Allen subsequently gave birth to the babies 38 weeks into her pregnancy at Riverside Community Hospital in California. Doctors delivered the two boys via cesarean section. And, fortunately, everything went to plan when it came to the delivery. But in the days that followed the birth, things started to unravel for Allen.
The Chinese lady who had paid Allen to be a surrogate was present at the birth. However, the aspiring mom failed to honor part of the contract that she’d signed, which stated that Allen was entitled to spend an hour with the babies. Instead, the boys were taken away immediately after their birth before Allen could even see them.
So you can imagine Allen’s surprise when she finally got to see a picture of the “twins” sometime later. Even as newborns, it was clear to see that the boys didn’t resemble one another at all. In fact, it looked like they each had different ethnicities.
“One, his skin tone was much fairer than the other. One looked full Chinese, the other didn’t look full Chinese,” Allen told People in November 2017. “It was very clear that they were not identical… but I didn’t ask questions.”

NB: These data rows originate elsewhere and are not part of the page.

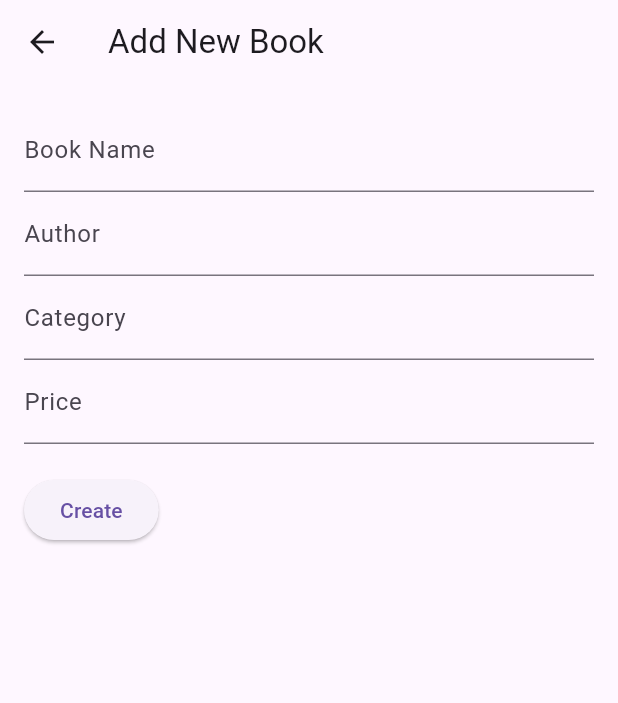
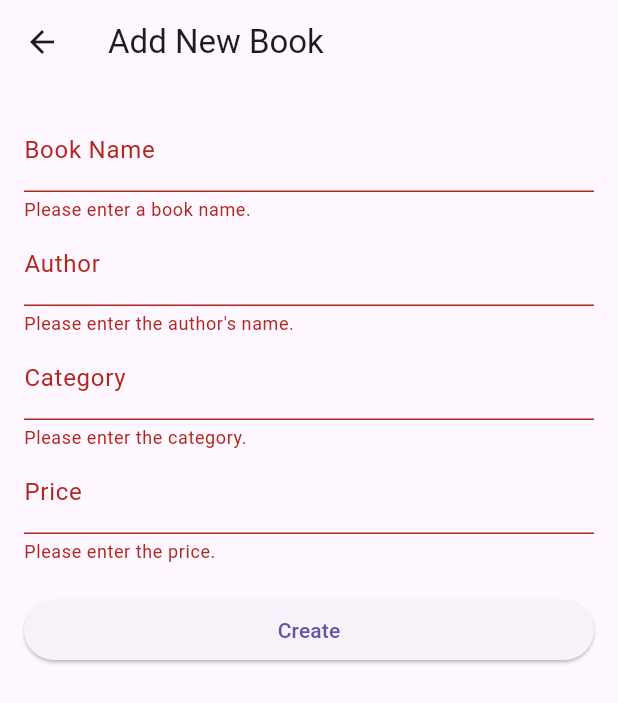
Before and after one commit to Mohsinkhani/Flutter-CrudApp, a Flutter app: the BookForm screen opened directly, after a tap on "Create", on a phone screen of 412 x 824 dp. Shown: the top 703 px of the screen. Run offline on Flutter 3.47's test engine with Material 3 defaults, Android fonts, the phone set to English and light mode, and no system bars; network calls fail.

Commit message:
Form_validation

```diff
--- a/testcrud/lib/pages/create_book.dart
+++ b/testcrud/lib/pages/create_book.dart
@@ -1,10 +1,9 @@
 import 'package:flutter/material.dart';
 import 'package:provider/provider.dart';
-import 'package:testcrud/widgets/all_books.dart';
 
 import '../models/books_model.dart';
 import '../providers/books_provider.dart';
-//import 'books_list.dart'; // Import the book list screen
+import '../widgets/all_books.dart';
 
 class BookForm extends StatefulWidget {
   final int? index;
@@ -14,7 +13,8 @@ class BookForm extends StatefulWidget {
   final String? category;
   final double? price;
 
-  BookForm({
+  const BookForm({
+    super.key,
     this.index,
     this.bookName,
     this.author,
@@ -28,6 +28,8 @@ class BookForm extends StatefulWidget {
 }
 
 class _BookFormState extends State<BookForm> {
+  final _formKey = GlobalKey<FormState>();
+
   TextEditingController nameController = TextEditingController();
   TextEditingController authorController = TextEditingController();
   TextEditingController categoryController = TextEditingController();
@@ -54,43 +56,84 @@ class _BookFormState extends State<BookForm> {
       ),
       body: Padding(
         padding: const EdgeInsets.all(16.0),
-        child: Form(
+        child: ListView(
+          children: [
+            Form(
+              key: _formKey,
               child: Column(
                 crossAxisAlignment: CrossAxisAlignment.stretch,
                 children: [
                   TextFormField(
                     controller: nameController,
                     decoration: const InputDecoration(labelText: 'Book Name'),
+                    validator: (value) {
+                      if (value!.isEmpty) {
+                        return 'Please enter a book name.';
+                      }
+                      return null;
+                    },
                   ),
                   TextFormField(
                     controller: authorController,
                     decoration: const InputDecoration(labelText: 'Author'),
+                    validator: (value) {
+                      if (value!.isEmpty) {
+                        return 'Please enter the author\'s name.';
+                      }
+                      return null;
+                    },
                   ),
                   TextFormField(
                     controller: categoryController,
-                decoration: InputDecoration(labelText: 'Category'),
+                    decoration: const InputDecoration(labelText: 'Category'),
+                    validator: (value) {
+                      if (value!.isEmpty) {
+                        return 'Please enter the category.';
+                      }
+                      return null;
+                    },
                   ),
                   TextFormField(
                     controller: priceController,
-                decoration: InputDecoration(labelText: 'Price'),
-                keyboardType: TextInputType.numberWithOptions(decimal: true),
+                    decoration: const InputDecoration(labelText: 'Price'),
+                    keyboardType:
+                        const TextInputType.numberWithOptions(decimal: true),
+                    validator: (value) {
+                      if (value!.isEmpty) {
+                        return 'Please enter the price.';
+                      }
+                      try {
+                        double.parse(value);
+                      } catch (e) {
+                        return 'Invalid price format. Please enter a valid number.';
+                      }
+                      return null;
+                    },
                   ),
                   SizedBox(height: 20),
-              Row(
-                children: [
                   ElevatedButton(
                     onPressed: () {
-                      _sendRequest(CreateOrUpdateAction.Create, context);
+                      _submitForm();
                     },
                     child: Text(widget.id == null ? 'Create' : 'Update'),
                   ),
                 ],
-              )
+              ),
+            ),
           ],
         ),
       ),
-      ),
     );
+  }
+
+  void _submitForm() {
+    if (_formKey.currentState!.validate()) {
+      if (widget.id != null) {
+        _sendRequest(CreateOrUpdateAction.Update, context);
+      } else {
+        _sendRequest(CreateOrUpdateAction.Create, context);
+      }
+    }
   }
 
   Future<void> _sendRequest(
@@ -100,7 +143,7 @@ class _BookFormState extends State<BookForm> {
       author: authorController.text,
       catogory: categoryController.text,
       price: double.parse(priceController.text),
-      // id: action != CreateOrUpdateAction.Create ? widget.id : null,
+      // id: action == CreateOrUpdateAction.Create ? null : widget.id,
     );
 
     try {
@@ -108,13 +151,16 @@ class _BookFormState extends State<BookForm> {
         await Provider.of<BooksProvider>(context, listen: false)
             .createBook(newBook);
         ScaffoldMessenger.of(context).showSnackBar(
-            SnackBar(content: Text('Book created successfully!')));
+            const SnackBar(content: Text('Book created successfully!')));
+
+        Navigator.pop(context, newBook);
       } else if (action == CreateOrUpdateAction.Update) {
         final bookId = widget.id.toString();
         await Provider.of<BooksProvider>(context, listen: false)
             .updateBook(newBook, bookId);
         ScaffoldMessenger.of(context).showSnackBar(
             SnackBar(content: Text('Book updated successfully!')));
+        Navigator.pop(context, newBook);
       } else if (action == CreateOrUpdateAction.Delete) {
         final bookId = widget.id.toString();
         await Provider.of<BooksProvider>(context, listen: false)
@@ -123,8 +169,8 @@ class _BookFormState extends State<BookForm> {
             const SnackBar(content: Text('Book deleted successfully!')));
 
         Navigator.pop(context);
-        Navigator.pushReplacement(
-            context, MaterialPageRoute(builder: (context) => BooksList()));
+        Navigator.pushReplacement(context,
+            MaterialPageRoute(builder: (context) => const BooksList()));
       }
     } catch (error) {
       ScaffoldMessenger.of(context)
```
Lines whose indentation alone changed are shown as unchanged.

But while Allen was willing to hold her tongue for the time being, it turned out that the Chinese woman felt that something was amiss too. Less than one month after the babies’ birth, in fact, she messaged Allen with a picture of the babies, saying, “They are not the same, right? Have you thought about why they are different?”

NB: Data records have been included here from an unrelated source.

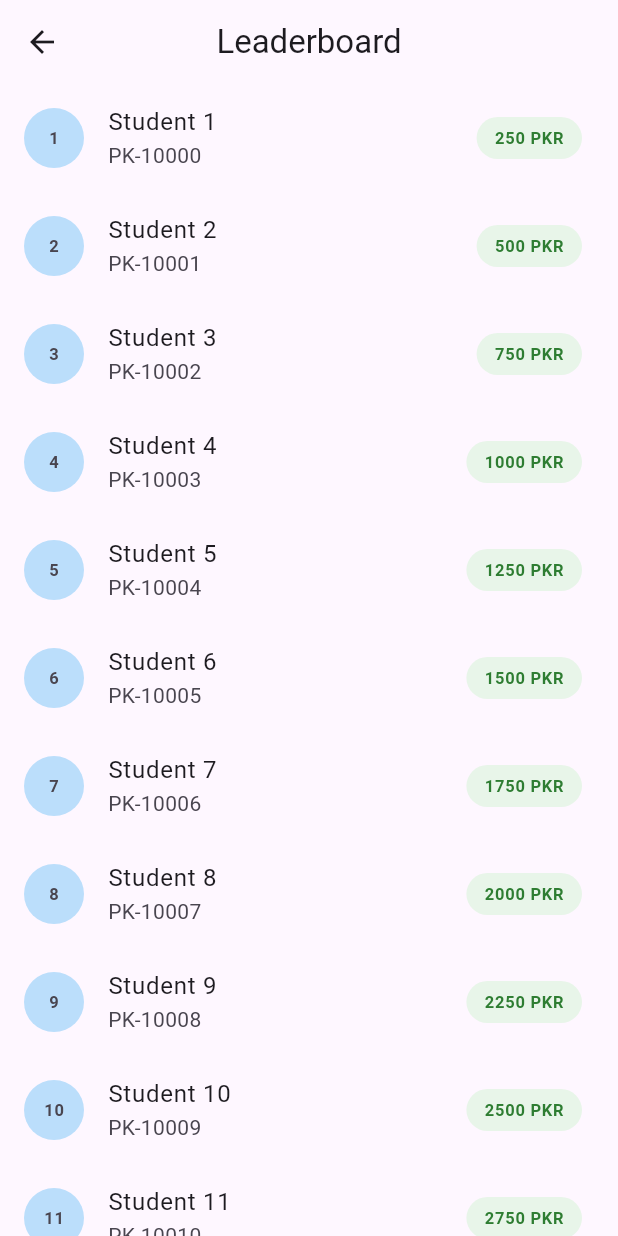
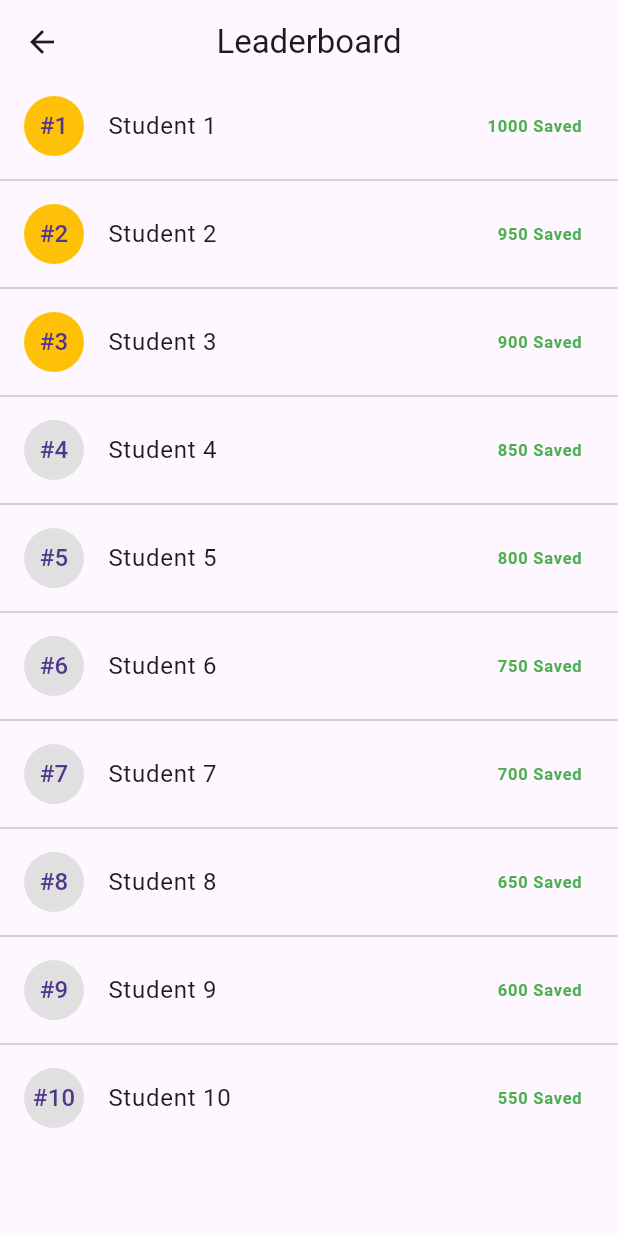
Before and after one commit to AawaizAli/Parchi-Flutter, a Flutter app: the LeaderboardScreen screen opened directly, on a phone screen of 412 x 824 dp. Run offline on Flutter 3.47's test engine with Material 3 defaults, Android fonts, the phone set to English and light mode, and no system bars; network calls fail.

Commit message:
Refactor:Leaboard Screen updated

```diff
--- a/parchi_student_app/lib/leaderboard_screen.dart
+++ b/parchi_student_app/lib/leaderboard_screen.dart
@@ -1,49 +1,28 @@
-// leaderboard_screen.dart
 import 'package:flutter/material.dart';
 
 class LeaderboardScreen extends StatelessWidget {
+  const LeaderboardScreen({super.key});
+
   @override
   Widget build(BuildContext context) {
     return Scaffold(
       appBar: AppBar(
-        title: Text('Leaderboard'),
+        title: const Text("Leaderboard"),
         centerTitle: true,
       ),
-      body: ListView.builder(
-        itemCount: 20, // Sample data
+      body: ListView.separated(
+        itemCount: 10,
+        separatorBuilder: (ctx, i) => const Divider(),
         itemBuilder: (context, index) {
           return ListTile(
-            leading: Container(
-              width: 40,
-              height: 40,
-              decoration: BoxDecoration(
-                shape: BoxShape.circle,
-                color: Colors.blue[100],
-              ),
-              child: Center(
-                child: Text(
-                  '${index + 1}',
-                  style: TextStyle(
-                    fontWeight: FontWeight.bold,
-                  ),
-                ),
-              ),
+            leading: CircleAvatar(
+              backgroundColor: index < 3 ? Colors.amber : Colors.grey[300],
+              child: Text("#${index + 1}"),
             ),
-            title: Text('Student ${index + 1}'),
-            subtitle: Text('PK-${10000 + index}'),
-            trailing: Container(
-              padding: EdgeInsets.symmetric(horizontal: 12, vertical: 6),
-              decoration: BoxDecoration(
-                color: Colors.green[50],
-                borderRadius: BorderRadius.circular(16),
-              ),
-              child: Text(
-                '${(index + 1) * 250} PKR',
-                style: TextStyle(
-                  color: Colors.green[800],
-                  fontWeight: FontWeight.bold,
-                ),
-              ),
+            title: Text("Student ${index + 1}"),
+            trailing: Text(
+              "${1000 - (index * 50)} Saved",
+              style: const TextStyle(fontWeight: FontWeight.bold, color: Colors.green),
             ),
           );
         },
```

Then, one week later, the concerned parties found themselves awaiting news on DNA tests. And the results were absolutely staggering. While one baby’s DNA matched that of the Chinese couple, the other had Allen and her husband’s genes.
It transpired that Allen had experienced what is known as superfetation. This rare event occurs when a woman continues to release eggs during her pregnancy. As a result, Allen was able to become pregnant with her own child while already carrying the surrogate baby.
And upon discovering that one of the boys was not theirs, the Chinese couple wanted nothing to do with him. Since they were his legal parents, however, they could put the child up for adoption without even consulting Allen and Jasper. Furthermore, the pair wanted as much as $22,000 in compensation.
But as Allen and Jasper had already spent the majority of their surrogacy payout on a new house, they couldn’t afford to pay any compensation. Their main focus, as it happens, was getting their son back before the Chinese couple – or the surrogacy agency – put him up for adoption. As a result, the parents embarked on a lengthy battle to bring their baby home.
Allen and Jasper therefore hired an attorney, who managed to get the surrogacy agency to reduce its compensation fee to zero. Then after three failed attempts at picking up their son, the couple finally reunited with him in February 2017. And, needless to say, it was a moment that the pair will never forget.
Allen and Jasper named their son Malachi. And nine months down the line, the baby was thriving with his biological family. “He’s beautiful, he’s healthy and his personality is hilarious,” Allen revealed to the New York Post. “He loves his big brothers, is learning to walk and is starting to speak.”
Not everything was peachy for Allen and Jasper, however, since their legal battles had left them in a lot of debt. Furthermore, they were yet to receive Malachi’s social security card or birth certificate. As a result, Allen vowed that she’d never volunteer as a surrogate again. In her interview with People, she even described her experience of trying to bring Malachi home as “a nightmare.”
Today, though, the family are just happy to have their son with them, where he belongs. “We wouldn’t be able to live with ourselves knowing that [Malachi] was out there in the care of someone else,” Allen explained to People. “Knowing that for the first two months of his brand new life that he was in the arms of strangers, that breaks my heart. It’s really heartbreaking.”